First-year College of Fine Arts students recently had an opportunity to explore the architecture of ancient Athens through a rare book collection offering the first measured drawings of the Acropolis and other key sites. The course, called "Critical Art Histories," examines James Stuart and Nicholas Revett's Antiquities of Athens, housed in the University Libraries.
"These volumes are at once artwork, artifact and proof of the legacy of Greek architecture in the Western world," explained Julianne Mentzer (HS '08), a teaching assistant for the course and a former intern with the university's Posner Family Collection of rare books. "Students exposed to these rare volumes are able to see not only artistic renderings of Greek ruins, but historic representations of the cradle of civilization. They prove that architecture and art are crucial to understanding societies, cultures and the creative evolution of mankind."
The new course — which encourages teaching assistants and guest lecturers to add to the richness of course content through their own perspectives — was designed by Ting Chang, an art historian and assistant professor in the College of Fine Arts and the College of Humanities and Social Sciences.
"One of the fundamental goals of my course is to encourage students to see themselves as members of a community of creators in the College of Fine Arts and at Carnegie Mellon University," said Chang. "By having students in architecture work with their peers in theatre, art, music and design, I want to encourage all these future creators to start conversations and collaborations with each other from the beginning of their education."
Mentzer, in consultation with Mary Kay Johnsen, Carnegie Mellon's special collections librarian, proposed that the books be presented to the class.

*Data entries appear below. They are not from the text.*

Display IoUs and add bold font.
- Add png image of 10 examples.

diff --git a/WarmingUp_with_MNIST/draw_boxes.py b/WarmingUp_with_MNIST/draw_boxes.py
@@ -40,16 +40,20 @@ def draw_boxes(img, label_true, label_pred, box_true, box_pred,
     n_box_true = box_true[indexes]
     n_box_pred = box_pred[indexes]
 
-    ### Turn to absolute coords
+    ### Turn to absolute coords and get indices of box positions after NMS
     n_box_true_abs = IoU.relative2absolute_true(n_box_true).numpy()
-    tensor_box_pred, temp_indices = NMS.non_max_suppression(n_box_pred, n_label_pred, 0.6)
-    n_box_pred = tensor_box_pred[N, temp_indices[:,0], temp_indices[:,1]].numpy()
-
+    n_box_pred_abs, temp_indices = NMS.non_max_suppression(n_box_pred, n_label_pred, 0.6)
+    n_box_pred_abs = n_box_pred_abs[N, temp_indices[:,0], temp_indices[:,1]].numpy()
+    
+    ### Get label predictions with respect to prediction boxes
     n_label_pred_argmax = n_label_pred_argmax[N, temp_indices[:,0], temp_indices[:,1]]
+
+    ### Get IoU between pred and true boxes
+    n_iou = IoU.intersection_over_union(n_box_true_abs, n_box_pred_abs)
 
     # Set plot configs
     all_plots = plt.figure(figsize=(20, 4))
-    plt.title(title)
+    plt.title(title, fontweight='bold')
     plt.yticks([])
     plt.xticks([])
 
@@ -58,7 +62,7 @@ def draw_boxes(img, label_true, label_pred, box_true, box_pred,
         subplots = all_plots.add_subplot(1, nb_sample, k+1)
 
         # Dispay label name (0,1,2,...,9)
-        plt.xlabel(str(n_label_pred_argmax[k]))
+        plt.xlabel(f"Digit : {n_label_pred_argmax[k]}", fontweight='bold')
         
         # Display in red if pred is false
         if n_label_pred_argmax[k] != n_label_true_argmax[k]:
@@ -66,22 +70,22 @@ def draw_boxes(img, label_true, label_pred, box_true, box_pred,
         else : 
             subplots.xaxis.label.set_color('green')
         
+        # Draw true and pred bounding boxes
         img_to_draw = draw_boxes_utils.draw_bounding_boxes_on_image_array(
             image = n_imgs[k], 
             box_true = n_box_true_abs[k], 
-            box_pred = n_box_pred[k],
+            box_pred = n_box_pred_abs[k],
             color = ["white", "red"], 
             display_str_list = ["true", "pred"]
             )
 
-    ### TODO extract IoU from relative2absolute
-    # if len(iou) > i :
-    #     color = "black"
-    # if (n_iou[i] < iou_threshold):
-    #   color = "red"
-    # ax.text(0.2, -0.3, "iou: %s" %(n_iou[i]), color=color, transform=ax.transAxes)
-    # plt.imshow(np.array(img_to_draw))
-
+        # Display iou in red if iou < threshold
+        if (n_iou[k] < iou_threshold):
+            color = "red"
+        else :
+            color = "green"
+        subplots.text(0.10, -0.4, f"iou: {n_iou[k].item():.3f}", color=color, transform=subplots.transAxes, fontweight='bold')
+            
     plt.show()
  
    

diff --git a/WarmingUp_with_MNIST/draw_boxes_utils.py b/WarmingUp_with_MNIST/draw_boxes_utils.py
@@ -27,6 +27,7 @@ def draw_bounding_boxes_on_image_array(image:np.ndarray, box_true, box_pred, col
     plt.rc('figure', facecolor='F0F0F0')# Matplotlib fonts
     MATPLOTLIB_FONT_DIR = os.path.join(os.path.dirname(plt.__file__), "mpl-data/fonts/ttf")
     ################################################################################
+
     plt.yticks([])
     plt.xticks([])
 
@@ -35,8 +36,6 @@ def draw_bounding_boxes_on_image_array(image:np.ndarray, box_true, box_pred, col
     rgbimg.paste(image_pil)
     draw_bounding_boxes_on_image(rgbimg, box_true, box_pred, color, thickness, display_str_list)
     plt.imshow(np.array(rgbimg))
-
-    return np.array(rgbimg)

Johnsen and architecture librarian Martin Aurand introduced the Antiquities of Athens to the students. Johnsen displayed the volumes and discussed their eighteenth-century vision and values and their role in classical studies. She also discussed rare books as artifacts and the publishing and graphic techniques that make the Antiquities of Athens a title of enduring value.

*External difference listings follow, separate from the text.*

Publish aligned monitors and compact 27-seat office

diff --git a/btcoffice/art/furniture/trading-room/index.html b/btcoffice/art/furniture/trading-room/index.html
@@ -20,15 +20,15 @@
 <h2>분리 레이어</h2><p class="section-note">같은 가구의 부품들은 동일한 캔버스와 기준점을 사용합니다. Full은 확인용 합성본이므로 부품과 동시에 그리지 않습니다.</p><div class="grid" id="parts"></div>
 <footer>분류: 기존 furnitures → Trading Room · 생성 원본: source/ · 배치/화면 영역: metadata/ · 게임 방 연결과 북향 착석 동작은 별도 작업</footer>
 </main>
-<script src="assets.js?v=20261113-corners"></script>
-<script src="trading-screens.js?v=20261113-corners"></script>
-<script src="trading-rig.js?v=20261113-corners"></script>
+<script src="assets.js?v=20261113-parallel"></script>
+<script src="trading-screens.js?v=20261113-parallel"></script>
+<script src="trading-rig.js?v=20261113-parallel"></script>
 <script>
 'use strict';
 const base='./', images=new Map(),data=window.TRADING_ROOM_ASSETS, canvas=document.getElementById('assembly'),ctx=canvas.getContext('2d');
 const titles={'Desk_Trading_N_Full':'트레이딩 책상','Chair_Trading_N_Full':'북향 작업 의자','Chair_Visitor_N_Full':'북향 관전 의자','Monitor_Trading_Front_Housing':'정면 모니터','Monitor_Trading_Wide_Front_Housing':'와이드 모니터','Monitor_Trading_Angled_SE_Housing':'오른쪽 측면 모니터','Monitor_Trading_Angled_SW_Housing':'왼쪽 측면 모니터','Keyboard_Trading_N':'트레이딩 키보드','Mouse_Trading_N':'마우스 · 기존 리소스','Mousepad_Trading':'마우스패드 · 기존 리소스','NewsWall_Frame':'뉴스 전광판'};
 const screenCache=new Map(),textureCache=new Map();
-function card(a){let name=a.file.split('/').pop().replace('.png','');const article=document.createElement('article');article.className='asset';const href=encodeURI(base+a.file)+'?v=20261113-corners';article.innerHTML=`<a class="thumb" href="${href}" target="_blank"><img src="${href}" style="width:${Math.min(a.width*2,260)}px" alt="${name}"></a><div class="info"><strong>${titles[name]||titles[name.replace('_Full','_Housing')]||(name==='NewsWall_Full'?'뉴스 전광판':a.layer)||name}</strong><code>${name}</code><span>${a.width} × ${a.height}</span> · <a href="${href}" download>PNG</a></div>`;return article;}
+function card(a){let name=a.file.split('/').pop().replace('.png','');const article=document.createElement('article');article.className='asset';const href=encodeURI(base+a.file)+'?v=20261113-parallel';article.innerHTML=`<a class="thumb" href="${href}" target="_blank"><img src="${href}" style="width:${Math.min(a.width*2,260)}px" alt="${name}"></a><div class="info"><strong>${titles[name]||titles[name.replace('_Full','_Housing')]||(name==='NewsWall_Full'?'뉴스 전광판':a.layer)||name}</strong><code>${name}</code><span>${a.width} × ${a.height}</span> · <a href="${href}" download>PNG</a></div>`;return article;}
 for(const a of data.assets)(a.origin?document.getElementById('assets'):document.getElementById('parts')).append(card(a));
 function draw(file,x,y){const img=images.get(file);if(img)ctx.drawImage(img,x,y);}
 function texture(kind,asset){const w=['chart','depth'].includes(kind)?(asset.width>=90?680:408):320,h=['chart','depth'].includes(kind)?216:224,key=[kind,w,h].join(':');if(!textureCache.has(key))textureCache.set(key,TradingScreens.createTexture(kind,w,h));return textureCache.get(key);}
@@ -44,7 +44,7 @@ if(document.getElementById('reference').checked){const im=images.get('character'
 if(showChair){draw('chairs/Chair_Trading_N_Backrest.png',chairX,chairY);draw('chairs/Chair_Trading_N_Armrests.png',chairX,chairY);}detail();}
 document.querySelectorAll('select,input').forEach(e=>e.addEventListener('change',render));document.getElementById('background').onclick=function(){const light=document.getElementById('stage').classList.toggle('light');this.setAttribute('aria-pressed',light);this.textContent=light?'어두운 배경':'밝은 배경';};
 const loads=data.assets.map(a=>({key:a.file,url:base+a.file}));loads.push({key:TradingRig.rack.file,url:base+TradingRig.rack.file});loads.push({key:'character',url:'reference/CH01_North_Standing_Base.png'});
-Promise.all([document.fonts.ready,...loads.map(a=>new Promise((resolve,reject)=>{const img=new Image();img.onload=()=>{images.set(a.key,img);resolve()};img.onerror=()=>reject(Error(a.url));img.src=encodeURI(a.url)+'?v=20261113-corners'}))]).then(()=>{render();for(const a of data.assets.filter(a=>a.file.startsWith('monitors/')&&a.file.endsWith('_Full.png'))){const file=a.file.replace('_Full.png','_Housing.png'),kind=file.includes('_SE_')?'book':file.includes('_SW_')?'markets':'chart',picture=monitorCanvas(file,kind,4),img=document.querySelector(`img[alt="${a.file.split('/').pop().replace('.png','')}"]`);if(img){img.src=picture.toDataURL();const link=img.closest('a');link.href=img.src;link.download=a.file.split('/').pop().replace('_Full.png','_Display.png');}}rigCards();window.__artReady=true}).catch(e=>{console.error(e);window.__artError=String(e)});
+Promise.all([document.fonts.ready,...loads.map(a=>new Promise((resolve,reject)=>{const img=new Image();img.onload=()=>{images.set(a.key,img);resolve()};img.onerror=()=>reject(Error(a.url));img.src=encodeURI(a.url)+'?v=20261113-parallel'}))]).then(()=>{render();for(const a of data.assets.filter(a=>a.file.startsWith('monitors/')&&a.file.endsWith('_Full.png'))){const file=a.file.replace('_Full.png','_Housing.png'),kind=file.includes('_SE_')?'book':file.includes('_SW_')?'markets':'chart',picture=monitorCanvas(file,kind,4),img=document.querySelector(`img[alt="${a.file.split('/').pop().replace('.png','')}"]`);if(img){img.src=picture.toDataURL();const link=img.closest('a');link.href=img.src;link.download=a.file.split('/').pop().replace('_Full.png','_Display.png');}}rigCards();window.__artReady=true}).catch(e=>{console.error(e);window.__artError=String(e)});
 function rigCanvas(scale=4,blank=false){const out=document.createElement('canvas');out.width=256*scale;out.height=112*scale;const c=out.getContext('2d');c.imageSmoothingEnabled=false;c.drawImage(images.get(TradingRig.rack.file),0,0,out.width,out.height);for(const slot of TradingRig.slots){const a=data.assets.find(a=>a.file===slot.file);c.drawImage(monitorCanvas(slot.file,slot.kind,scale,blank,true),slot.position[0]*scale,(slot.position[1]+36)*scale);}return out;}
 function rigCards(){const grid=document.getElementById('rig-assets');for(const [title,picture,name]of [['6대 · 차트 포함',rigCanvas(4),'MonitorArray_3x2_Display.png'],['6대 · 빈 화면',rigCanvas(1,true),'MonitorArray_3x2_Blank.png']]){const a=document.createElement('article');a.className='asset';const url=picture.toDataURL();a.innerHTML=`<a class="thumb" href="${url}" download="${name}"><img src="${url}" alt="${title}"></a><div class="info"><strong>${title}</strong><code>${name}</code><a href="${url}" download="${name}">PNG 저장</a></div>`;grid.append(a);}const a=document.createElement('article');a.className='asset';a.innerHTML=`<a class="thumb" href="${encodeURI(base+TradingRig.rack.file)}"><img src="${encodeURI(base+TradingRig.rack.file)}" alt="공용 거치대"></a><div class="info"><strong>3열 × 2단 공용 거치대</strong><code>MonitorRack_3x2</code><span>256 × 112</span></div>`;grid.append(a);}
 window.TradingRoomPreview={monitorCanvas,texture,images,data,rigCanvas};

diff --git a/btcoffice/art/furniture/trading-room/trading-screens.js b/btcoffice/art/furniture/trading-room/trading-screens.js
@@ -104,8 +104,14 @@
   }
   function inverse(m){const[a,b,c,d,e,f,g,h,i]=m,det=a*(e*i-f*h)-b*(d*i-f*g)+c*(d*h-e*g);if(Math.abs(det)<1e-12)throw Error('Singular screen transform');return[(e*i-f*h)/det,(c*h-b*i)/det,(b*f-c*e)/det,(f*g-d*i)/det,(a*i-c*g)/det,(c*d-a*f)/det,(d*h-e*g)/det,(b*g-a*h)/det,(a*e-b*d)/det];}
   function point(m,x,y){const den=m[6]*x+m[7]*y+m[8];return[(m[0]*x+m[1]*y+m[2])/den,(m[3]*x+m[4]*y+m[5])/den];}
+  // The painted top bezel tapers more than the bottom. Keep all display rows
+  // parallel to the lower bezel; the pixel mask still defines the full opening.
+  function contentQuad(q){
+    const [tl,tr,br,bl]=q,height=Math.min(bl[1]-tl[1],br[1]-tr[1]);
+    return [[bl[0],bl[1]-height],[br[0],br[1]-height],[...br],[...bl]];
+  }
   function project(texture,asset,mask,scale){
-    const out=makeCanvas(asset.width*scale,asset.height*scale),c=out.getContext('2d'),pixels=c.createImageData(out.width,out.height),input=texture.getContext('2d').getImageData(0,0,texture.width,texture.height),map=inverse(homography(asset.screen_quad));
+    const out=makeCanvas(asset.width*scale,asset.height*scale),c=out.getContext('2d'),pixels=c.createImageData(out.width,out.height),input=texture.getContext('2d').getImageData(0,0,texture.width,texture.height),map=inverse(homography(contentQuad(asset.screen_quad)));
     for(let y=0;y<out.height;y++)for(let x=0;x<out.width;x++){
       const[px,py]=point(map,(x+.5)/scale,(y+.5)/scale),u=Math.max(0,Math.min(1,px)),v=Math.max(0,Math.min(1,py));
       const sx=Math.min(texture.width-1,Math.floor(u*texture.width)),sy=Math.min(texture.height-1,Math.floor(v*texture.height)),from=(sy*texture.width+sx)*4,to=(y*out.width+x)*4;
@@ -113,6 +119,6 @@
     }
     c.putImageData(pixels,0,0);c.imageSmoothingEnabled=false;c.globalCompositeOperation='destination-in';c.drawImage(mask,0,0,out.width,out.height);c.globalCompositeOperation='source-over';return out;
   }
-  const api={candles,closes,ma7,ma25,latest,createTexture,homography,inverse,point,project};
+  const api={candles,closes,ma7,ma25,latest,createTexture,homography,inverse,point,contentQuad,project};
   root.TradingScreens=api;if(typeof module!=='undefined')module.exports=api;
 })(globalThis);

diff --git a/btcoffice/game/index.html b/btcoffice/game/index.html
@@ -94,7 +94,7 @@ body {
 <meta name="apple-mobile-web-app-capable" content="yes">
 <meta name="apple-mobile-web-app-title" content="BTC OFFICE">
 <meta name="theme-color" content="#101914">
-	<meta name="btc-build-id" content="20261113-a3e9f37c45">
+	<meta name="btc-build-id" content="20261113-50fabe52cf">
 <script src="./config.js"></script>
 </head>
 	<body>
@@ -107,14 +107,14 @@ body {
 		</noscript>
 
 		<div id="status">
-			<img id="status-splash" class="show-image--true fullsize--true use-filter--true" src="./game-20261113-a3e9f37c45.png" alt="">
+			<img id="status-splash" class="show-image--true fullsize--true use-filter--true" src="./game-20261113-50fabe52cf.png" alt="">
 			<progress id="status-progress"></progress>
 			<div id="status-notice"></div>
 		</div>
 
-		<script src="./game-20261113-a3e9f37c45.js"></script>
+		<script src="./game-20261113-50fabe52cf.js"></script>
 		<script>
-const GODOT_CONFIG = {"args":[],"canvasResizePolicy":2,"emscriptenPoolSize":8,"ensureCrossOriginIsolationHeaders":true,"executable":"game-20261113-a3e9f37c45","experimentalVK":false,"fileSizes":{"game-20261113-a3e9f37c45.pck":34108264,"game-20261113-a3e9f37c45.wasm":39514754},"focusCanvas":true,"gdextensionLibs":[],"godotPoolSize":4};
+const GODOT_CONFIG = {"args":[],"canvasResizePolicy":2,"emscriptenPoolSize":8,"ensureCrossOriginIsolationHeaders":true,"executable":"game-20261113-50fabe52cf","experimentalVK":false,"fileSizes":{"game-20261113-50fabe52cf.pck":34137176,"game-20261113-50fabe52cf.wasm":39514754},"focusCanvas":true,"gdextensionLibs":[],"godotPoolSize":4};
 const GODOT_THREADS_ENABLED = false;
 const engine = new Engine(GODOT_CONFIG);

Aurand presented material from his book, The Spectator and the Topographical City, on the classical revival of the early twentieth century in Pittsburgh. At Mentzer's request, he discussed the work of Henry Hornbostel, who designed the Carnegie Mellon campus. He also focused on the Greek and Roman architectural influences on campus and the Oakland neighborhood — which for a time aspired to be a classical city in the tradition of Athens and Rome.
"This exemplary collaborative effort between teaching faculty and librarians allowed students to examine one the university's treasures and to learn about the persistence of classical Athens on their own campus," said Aurand.
According to Mentzer, the new course offers first-year College of Fine Arts students the opportunity to take a step back from their intensive and specific projects and see the interconnectedness of the arts in society. She refers to it as "a bird's eye view" in which students analyze the connections between the Greek Democratic system and the proliferation of arts — particularly theater and architecture of the time.
"This method of thinking about artistic creation allows students to break down barriers between two seemingly opposite spheres of civilization — politics and art — and see their interconnectedness," said Mentzer. "Classical Athens is significant because it is such a great example of how the arts were used within society — as responses to politics, as signs of dominance and even as tools for worship."
The course consists of five case studies: the classical Greek world, Ming Dynasty China, Europe and the Americas, art and the industrial revolution and Vienna of 1900.
"This course aims to help students see art as interdisciplinary and crucial to human history and to our modern lives," Mentzer said. "Art is not just what we do; it is a vital part of our existence as human beings. It is who we are."